* **PROBLEM TO SOLVE**: Omitting the pictures, print every line below exactly as it stands.

Before-and-after page screenshots:
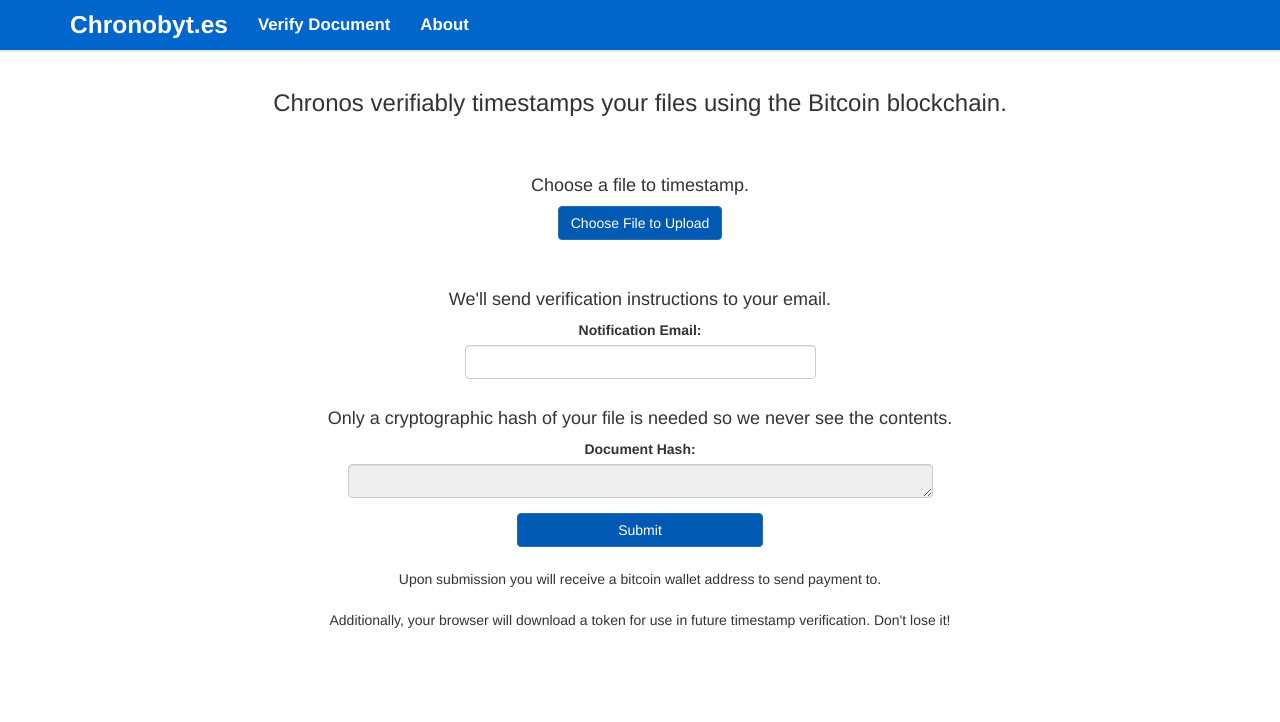
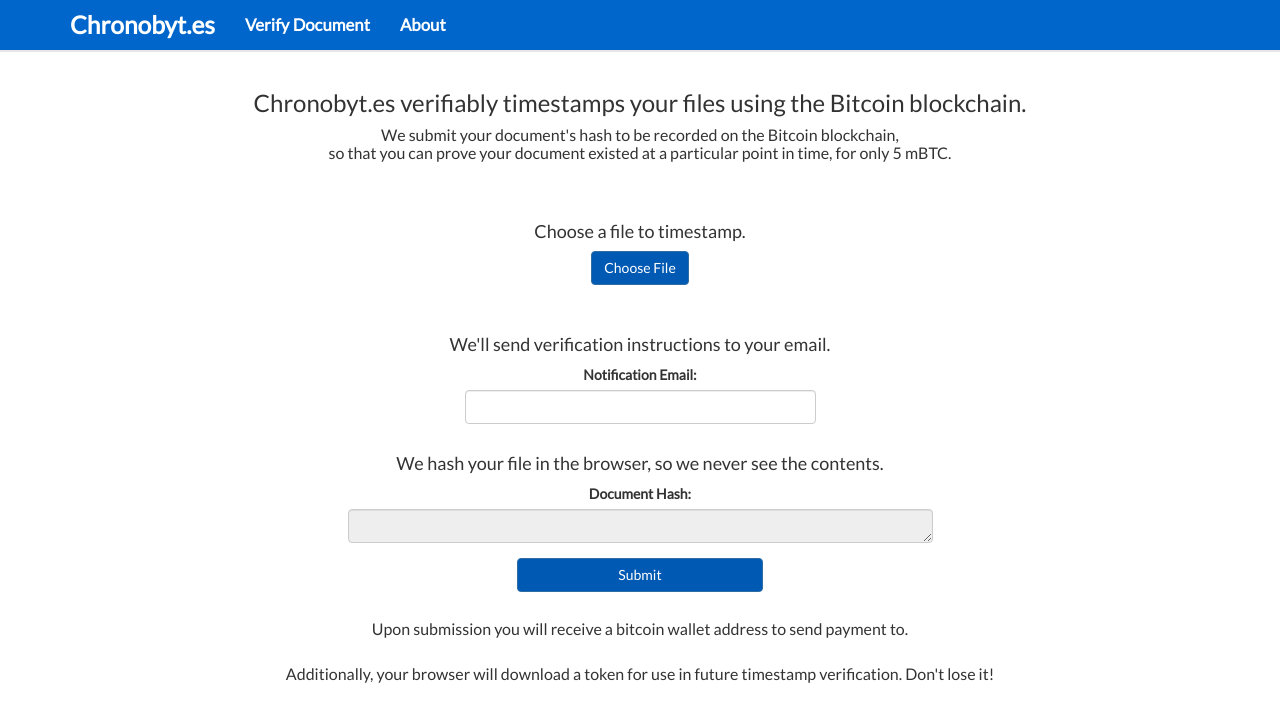
Before and after one commit to weston/seniorproject, a Django app: page / in a window 1280 px wide. Shown: the top 722 px of the page. Run offline with Django 3.2, Linux system fonts and the light colour scheme; some libraries are stand-ins or nearby versions.

Commit message:
site facelift

```diff
--- a/chronos/submit_document/static/submit_document/site.css
+++ b/chronos/submit_document/static/submit_document/site.css
@@ -5,6 +5,11 @@ input[type="file"] {
 #navbar{
 	background-color:#0066cc;
 	border-bottom: 2px solid #e6e6e6;
+}
+
+.container {
+	font-family: 'Lato',
+	sans-serif;
 }
 
 .navbar-brand{
@@ -31,6 +36,10 @@ input[type="file"] {
 	width: 60%;
 }
 
+h5 {
+	font-size: 16px;
+}
+
 
 .bs-wizard {margin-top: 40px;}
 
--- a/chronos/submit_document/templates/submit_document/index.html
+++ b/chronos/submit_document/templates/submit_document/index.html
@@ -7,12 +7,14 @@
 <script src="{% static 'submit_document/sha256.js' %}"></script>
 <div class="row">
     <center>
-       <h3>Chronos verifiably timestamps your files using the Bitcoin blockchain. <br> </h3>
+       <h3>Chronobyt.es verifiably timestamps your files using the Bitcoin blockchain.</h3>
+       <h5>We submit your document's hash to be recorded on the Bitcoin blockchain,<br>
+       	so that you can prove your document existed at a particular point in time, for only 5 mBTC.</h5>
     <br/><br/>
     <center>
     <h4> Choose a file to timestamp.</h4>
     	<label class="btn btn-primary">
-    		Choose File to Upload
+    		Choose File
         	<input type="file" id="files" name="files[]"/>
     	</label>
     	<br>
@@ -28,7 +30,7 @@
         <label for="email">Notification Email:</label>
         <input class="form-control" name="email" rows="3" id = "email_id" style="max-width:30%" required></input>
         <br>
-        <h4> Only a cryptographic hash of your file is needed so we never see the contents.  </h4>
+        <h4>We hash your file in the browser, so we never see the contents.  </h4>
         <label for="text">Document Hash:</label>
         <textarea required readonly class="form-control" name="text" rows="1" id = 'textarea' style="max-width:50%"></textarea>
 
--- a/chronos/templates/base.html
+++ b/chronos/templates/base.html
@@ -14,6 +14,8 @@
 
     <!-- jQuery library -->
     <script src="https://ajax.googleapis.com/ajax/libs/jquery/1.12.2/jquery.min.js"></script>
+    <!-- Font -->
+    <link href='https://fonts.googleapis.com/css?family=Lato|Bitter' rel='stylesheet' type='text/css'>
 
     <!-- Latest compiled and minified CSS -->
 	<link rel="stylesheet" href="https://maxcdn.bootstrapcdn.com/bootstrap/3.3.6/css/bootstrap.min.css" integrity="sha384-1q8mTJOASx8j1Au+a5WDVnPi2lkFfwwEAa8hDDdjZlpLegxhjVME1fgjWPGmkzs7" crossorigin="anonymous">
```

* **SOLUTION FOR THIS TASK**:
Before and after one commit to weston/seniorproject, a Django app: page / in a window 1280 px wide. Shown: the top 722 px of the page. Run offline with Django 3.2, Linux system fonts and the light colour scheme; some libraries are stand-ins or nearby versions.

Commit message:
site facelift

```diff
--- a/chronos/submit_document/static/submit_document/site.css
+++ b/chronos/submit_document/static/submit_document/site.css
@@ -5,6 +5,11 @@ input[type="file"] {
 #navbar{
 	background-color:#0066cc;
 	border-bottom: 2px solid #e6e6e6;
+}
+
+.container {
+	font-family: 'Lato',
+	sans-serif;
 }
 
 .navbar-brand{
@@ -31,6 +36,10 @@ input[type="file"] {
 	width: 60%;
 }
 
+h5 {
+	font-size: 16px;
+}
+
 
 .bs-wizard {margin-top: 40px;}
 
--- a/chronos/submit_document/templates/submit_document/index.html
+++ b/chronos/submit_document/templates/submit_document/index.html
@@ -7,12 +7,14 @@
 <script src="{% static 'submit_document/sha256.js' %}"></script>
 <div class="row">
     <center>
-       <h3>Chronos verifiably timestamps your files using the Bitcoin blockchain. <br> </h3>
+       <h3>Chronobyt.es verifiably timestamps your files using the Bitcoin blockchain.</h3>
+       <h5>We submit your document's hash to be recorded on the Bitcoin blockchain,<br>
+       	so that you can prove your document existed at a particular point in time, for only 5 mBTC.</h5>
     <br/><br/>
     <center>
     <h4> Choose a file to timestamp.</h4>
     	<label class="btn btn-primary">
-    		Choose File to Upload
+    		Choose File
         	<input type="file" id="files" name="files[]"/>
     	</label>
     	<br>
@@ -28,7 +30,7 @@
         <label for="email">Notification Email:</label>
         <input class="form-control" name="email" rows="3" id = "email_id" style="max-width:30%" required></input>
         <br>
-        <h4> Only a cryptographic hash of your file is needed so we never see the contents.  </h4>
+        <h4>We hash your file in the browser, so we never see the contents.  </h4>
         <label for="text">Document Hash:</label>
         <textarea required readonly class="form-control" name="text" rows="1" id = 'textarea' style="max-width:50%"></textarea>
 
--- a/chronos/templates/base.html
+++ b/chronos/templates/base.html
@@ -14,6 +14,8 @@
 
     <!-- jQuery library -->
     <script src="https://ajax.googleapis.com/ajax/libs/jquery/1.12.2/jquery.min.js"></script>
+    <!-- Font -->
+    <link href='https://fonts.googleapis.com/css?family=Lato|Bitter' rel='stylesheet' type='text/css'>
 
     <!-- Latest compiled and minified CSS -->
 	<link rel="stylesheet" href="https://maxcdn.bootstrapcdn.com/bootstrap/3.3.6/css/bootstrap.min.css" integrity="sha384-1q8mTJOASx8j1Au+a5WDVnPi2lkFfwwEAa8hDDdjZlpLegxhjVME1fgjWPGmkzs7" crossorigin="anonymous">
```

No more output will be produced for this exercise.